## WHAT IS EXPECTED
Locate all lines in the data below that hold "game" and show them.

(Beginning of GIVEN DATA)

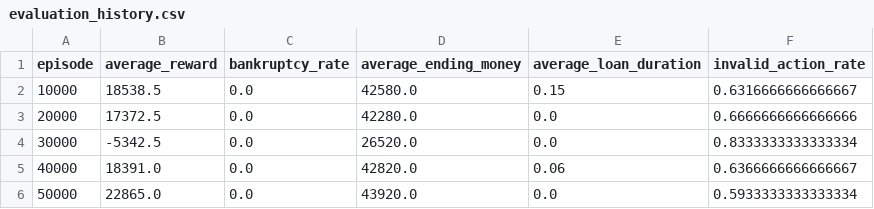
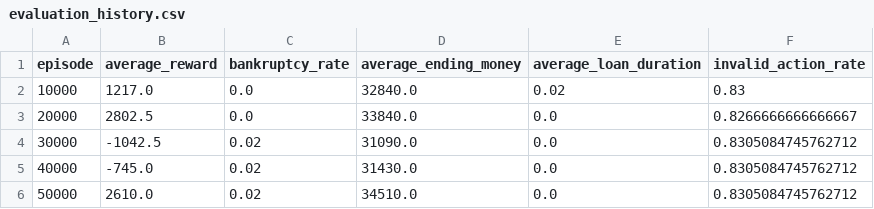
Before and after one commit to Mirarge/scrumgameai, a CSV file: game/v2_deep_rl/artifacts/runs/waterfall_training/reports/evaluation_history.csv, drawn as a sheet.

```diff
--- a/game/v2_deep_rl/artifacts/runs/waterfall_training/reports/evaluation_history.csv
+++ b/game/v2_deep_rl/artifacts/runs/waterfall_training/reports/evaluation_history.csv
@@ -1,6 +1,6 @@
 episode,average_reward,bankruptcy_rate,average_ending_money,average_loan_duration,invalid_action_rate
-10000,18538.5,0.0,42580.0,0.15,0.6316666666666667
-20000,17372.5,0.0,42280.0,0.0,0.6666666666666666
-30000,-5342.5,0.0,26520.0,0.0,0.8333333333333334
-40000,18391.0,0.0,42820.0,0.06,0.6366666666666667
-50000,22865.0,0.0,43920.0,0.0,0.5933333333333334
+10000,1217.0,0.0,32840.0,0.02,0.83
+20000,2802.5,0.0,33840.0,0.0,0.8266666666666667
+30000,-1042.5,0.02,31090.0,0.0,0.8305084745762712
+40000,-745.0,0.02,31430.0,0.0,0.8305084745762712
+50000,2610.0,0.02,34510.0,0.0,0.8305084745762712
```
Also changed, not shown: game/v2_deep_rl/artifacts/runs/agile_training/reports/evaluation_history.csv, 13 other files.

(End of GIVEN DATA)

## WRITTEN RESPONSE
Before and after one commit to Mirarge/scrumgameai, a CSV file: game/v2_deep_rl/artifacts/runs/waterfall_training/reports/evaluation_history.csv, drawn as a sheet.
--- a/game/v2_deep_rl/artifacts/runs/waterfall_training/reports/evaluation_history.csv
+++ b/game/v2_deep_rl/artifacts/runs/waterfall_training/reports/evaluation_history.csv
Also changed, not shown: game/v2_deep_rl/artifacts/runs/agile_training/reports/evaluation_history.csv, 13 other files.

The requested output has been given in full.